> Task directions: Report every line below that carries the word "subTasks".

───── Study material

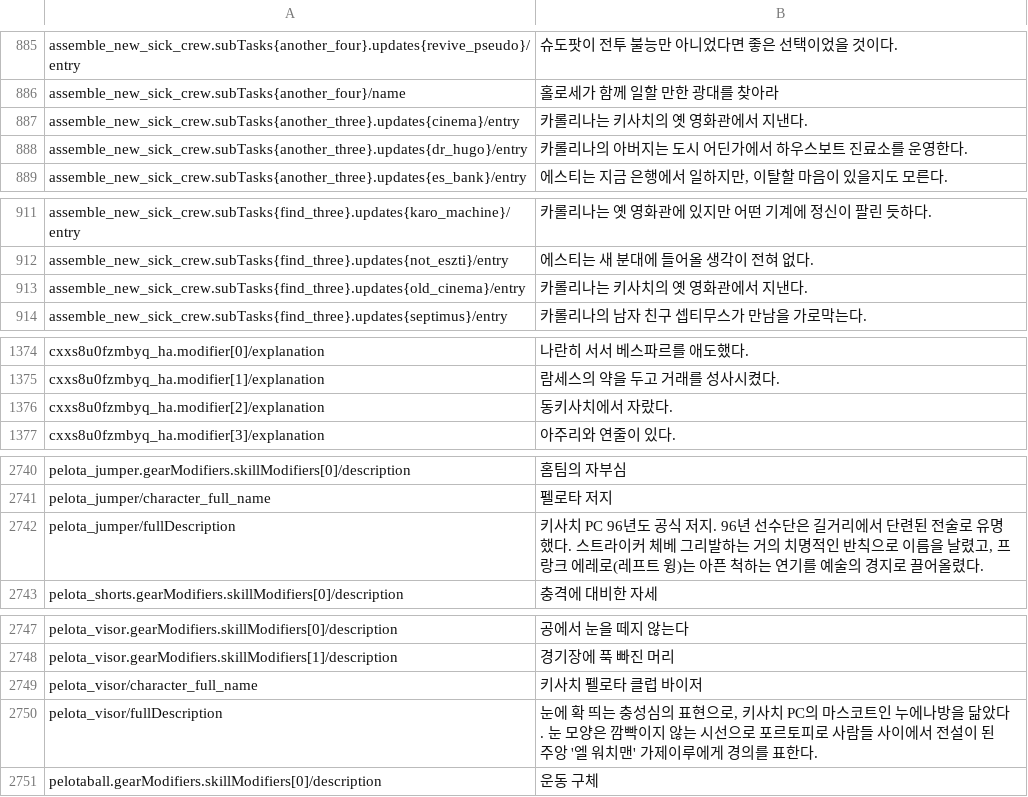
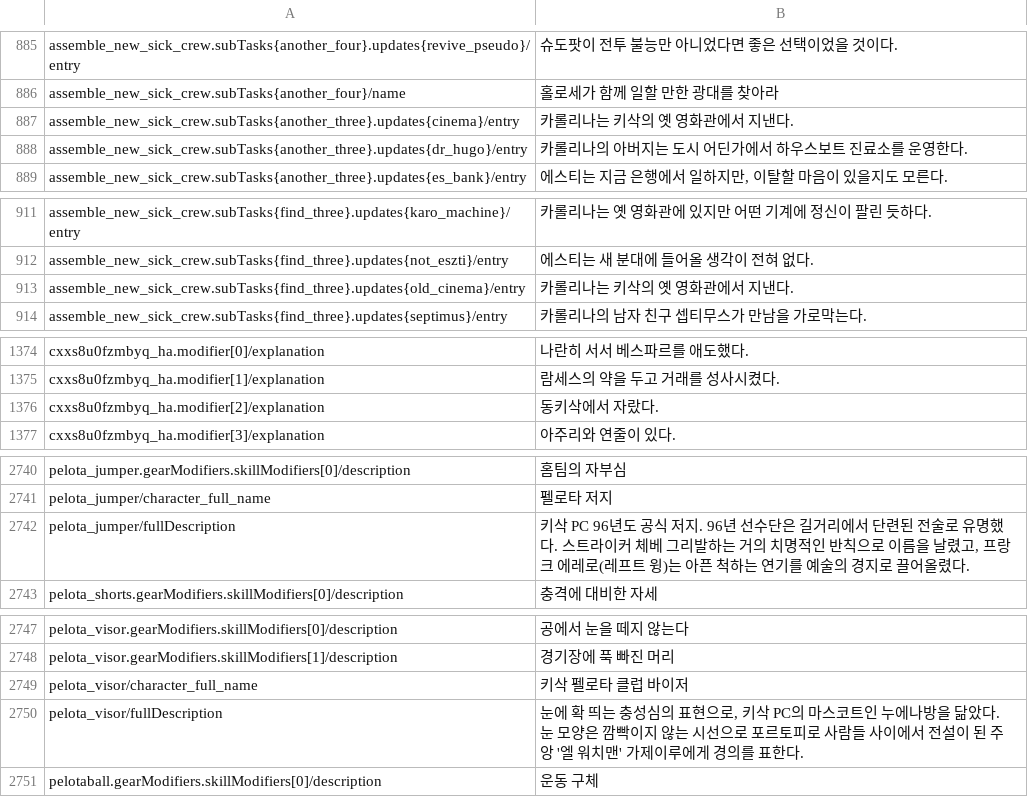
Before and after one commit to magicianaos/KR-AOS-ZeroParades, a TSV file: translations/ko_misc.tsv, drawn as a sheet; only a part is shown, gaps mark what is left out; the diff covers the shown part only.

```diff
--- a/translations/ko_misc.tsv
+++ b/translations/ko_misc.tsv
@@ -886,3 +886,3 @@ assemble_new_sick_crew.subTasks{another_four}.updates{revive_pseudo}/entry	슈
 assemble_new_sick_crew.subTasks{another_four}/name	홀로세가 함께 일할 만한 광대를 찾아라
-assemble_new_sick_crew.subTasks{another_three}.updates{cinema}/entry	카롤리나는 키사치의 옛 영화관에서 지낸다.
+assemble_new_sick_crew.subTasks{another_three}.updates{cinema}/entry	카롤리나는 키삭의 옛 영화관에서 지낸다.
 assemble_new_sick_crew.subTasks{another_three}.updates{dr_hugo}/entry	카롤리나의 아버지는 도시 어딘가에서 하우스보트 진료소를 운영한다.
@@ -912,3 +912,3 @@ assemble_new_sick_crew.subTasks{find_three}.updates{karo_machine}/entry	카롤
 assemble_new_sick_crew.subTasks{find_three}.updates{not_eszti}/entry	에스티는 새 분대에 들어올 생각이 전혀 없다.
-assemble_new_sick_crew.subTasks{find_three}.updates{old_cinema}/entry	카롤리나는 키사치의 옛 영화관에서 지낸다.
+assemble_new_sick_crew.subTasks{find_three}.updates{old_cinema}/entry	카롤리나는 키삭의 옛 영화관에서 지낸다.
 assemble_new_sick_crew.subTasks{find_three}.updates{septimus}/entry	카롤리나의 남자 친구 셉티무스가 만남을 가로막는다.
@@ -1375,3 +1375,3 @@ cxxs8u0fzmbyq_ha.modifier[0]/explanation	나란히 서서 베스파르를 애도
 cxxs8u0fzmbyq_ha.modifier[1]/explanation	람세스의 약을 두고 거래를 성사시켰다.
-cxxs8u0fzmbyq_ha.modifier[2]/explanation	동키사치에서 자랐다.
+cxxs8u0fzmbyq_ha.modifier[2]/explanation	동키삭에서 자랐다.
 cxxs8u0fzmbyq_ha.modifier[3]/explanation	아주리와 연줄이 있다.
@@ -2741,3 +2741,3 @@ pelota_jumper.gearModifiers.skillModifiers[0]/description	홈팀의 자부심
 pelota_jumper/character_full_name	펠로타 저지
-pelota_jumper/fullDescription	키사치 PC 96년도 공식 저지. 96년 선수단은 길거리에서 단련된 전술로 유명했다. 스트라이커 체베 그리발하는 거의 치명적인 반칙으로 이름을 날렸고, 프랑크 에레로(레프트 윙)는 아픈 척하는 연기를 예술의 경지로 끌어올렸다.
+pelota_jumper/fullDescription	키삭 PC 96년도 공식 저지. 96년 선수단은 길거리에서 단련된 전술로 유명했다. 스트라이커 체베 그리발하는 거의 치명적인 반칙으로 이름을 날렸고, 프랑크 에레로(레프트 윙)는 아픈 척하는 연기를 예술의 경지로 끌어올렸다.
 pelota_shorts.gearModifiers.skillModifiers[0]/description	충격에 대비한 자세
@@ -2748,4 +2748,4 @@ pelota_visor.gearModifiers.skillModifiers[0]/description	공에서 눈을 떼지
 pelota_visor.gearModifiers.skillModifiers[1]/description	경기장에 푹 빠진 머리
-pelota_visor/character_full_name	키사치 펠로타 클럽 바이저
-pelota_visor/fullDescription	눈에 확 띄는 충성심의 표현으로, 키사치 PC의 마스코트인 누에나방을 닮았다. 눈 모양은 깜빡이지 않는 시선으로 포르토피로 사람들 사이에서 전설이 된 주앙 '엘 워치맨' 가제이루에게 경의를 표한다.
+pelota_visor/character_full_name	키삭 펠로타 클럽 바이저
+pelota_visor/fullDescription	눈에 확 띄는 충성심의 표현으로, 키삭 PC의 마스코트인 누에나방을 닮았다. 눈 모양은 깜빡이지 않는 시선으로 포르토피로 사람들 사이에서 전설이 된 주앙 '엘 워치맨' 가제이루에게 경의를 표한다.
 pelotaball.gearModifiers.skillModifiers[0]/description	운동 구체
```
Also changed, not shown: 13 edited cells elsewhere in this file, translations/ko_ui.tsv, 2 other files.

──────────
───── Study material

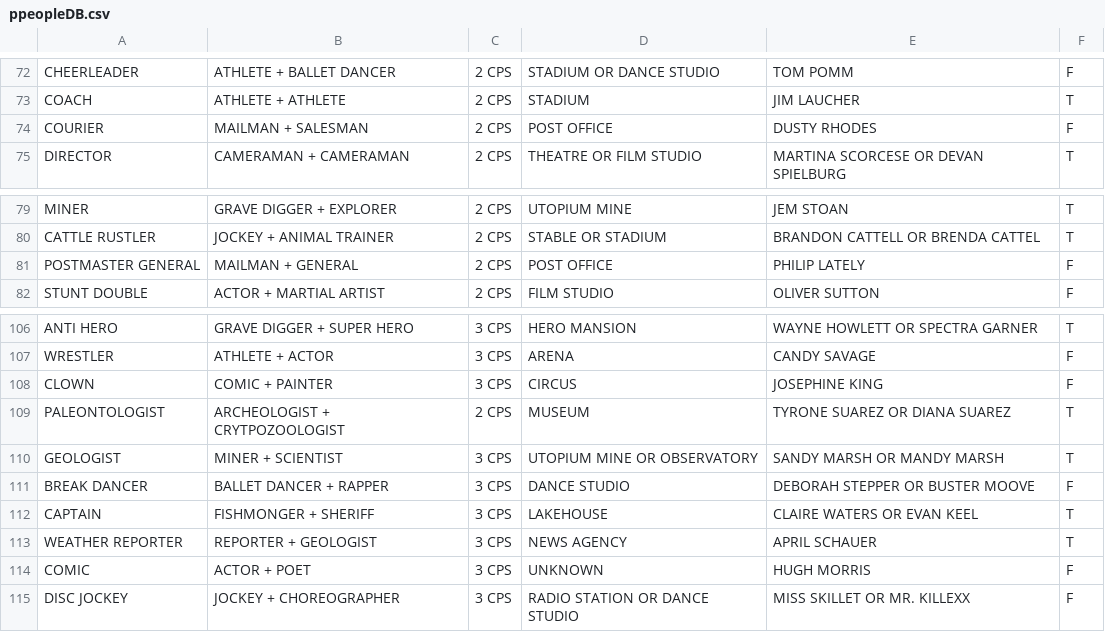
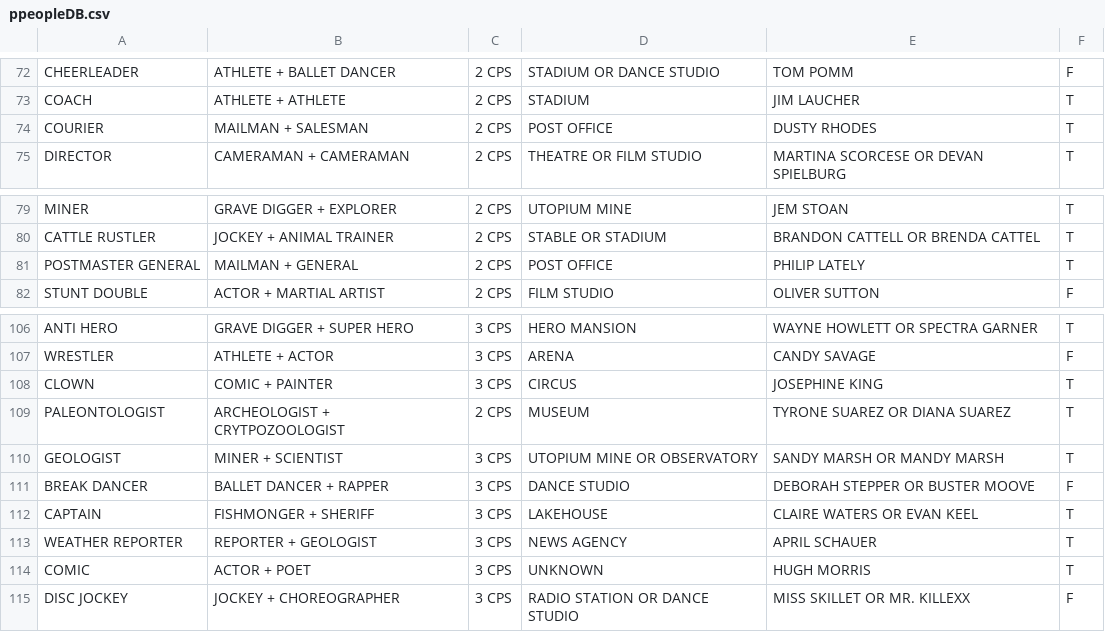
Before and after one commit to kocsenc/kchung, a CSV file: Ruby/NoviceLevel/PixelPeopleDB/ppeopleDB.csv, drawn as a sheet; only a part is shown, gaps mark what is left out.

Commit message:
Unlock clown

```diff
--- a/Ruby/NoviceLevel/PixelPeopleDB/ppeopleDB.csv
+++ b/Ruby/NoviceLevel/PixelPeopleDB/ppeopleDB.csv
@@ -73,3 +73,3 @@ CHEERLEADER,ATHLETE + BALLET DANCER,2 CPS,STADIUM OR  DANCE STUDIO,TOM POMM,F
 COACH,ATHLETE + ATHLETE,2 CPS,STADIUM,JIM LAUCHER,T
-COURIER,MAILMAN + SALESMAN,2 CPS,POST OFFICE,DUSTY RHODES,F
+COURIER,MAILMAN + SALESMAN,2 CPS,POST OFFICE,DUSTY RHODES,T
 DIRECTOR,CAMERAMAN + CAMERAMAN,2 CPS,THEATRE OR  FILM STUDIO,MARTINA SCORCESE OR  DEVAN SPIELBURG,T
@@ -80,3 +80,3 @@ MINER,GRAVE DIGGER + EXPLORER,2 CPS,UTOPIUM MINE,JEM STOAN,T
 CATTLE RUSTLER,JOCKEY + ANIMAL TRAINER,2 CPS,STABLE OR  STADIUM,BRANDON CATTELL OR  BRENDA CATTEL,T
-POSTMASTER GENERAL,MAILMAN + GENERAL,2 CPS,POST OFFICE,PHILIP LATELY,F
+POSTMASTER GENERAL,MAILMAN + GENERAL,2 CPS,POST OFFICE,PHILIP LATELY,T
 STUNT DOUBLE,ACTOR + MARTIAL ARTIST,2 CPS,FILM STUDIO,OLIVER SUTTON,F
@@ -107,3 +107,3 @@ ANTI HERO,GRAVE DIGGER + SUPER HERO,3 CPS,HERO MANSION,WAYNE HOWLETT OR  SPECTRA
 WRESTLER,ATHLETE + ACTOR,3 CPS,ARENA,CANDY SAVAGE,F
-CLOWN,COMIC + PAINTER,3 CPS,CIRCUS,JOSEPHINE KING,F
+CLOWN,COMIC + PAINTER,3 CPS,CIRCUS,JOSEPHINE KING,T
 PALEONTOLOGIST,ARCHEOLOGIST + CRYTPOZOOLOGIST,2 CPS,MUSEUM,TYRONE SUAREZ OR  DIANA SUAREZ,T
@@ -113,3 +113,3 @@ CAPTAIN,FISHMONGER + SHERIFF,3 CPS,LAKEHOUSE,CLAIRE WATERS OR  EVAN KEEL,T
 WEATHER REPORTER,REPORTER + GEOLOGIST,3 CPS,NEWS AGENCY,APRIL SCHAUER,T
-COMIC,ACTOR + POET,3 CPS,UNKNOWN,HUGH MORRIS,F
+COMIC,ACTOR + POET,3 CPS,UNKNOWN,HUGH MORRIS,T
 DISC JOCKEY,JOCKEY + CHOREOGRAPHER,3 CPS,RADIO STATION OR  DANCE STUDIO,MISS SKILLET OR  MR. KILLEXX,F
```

──────────

> Response area:
@@ -886,3 +886,3 @@ assemble_new_sick_crew.subTasks{another_four}.updates{revive_pseudo}/entry	슈
 assemble_new_sick_crew.subTasks{another_four}/name	홀로세가 함께 일할 만한 광대를 찾아라
-assemble_new_sick_crew.subTasks{another_three}.updates{cinema}/entry	카롤리나는 키사치의 옛 영화관에서 지낸다.
+assemble_new_sick_crew.subTasks{another_three}.updates{cinema}/entry	카롤리나는 키삭의 옛 영화관에서 지낸다.
 assemble_new_sick_crew.subTasks{another_three}.updates{dr_hugo}/entry	카롤리나의 아버지는 도시 어딘가에서 하우스보트 진료소를 운영한다.
@@ -912,3 +912,3 @@ assemble_new_sick_crew.subTasks{find_three}.updates{karo_machine}/entry	카롤
 assemble_new_sick_crew.subTasks{find_three}.updates{not_eszti}/entry	에스티는 새 분대에 들어올 생각이 전혀 없다.
-assemble_new_sick_crew.subTasks{find_three}.updates{old_cinema}/entry	카롤리나는 키사치의 옛 영화관에서 지낸다.
+assemble_new_sick_crew.subTasks{find_three}.updates{old_cinema}/entry	카롤리나는 키삭의 옛 영화관에서 지낸다.
 assemble_new_sick_crew.subTasks{find_three}.updates{septimus}/entry	카롤리나의 남자 친구 셉티무스가 만남을 가로막는다.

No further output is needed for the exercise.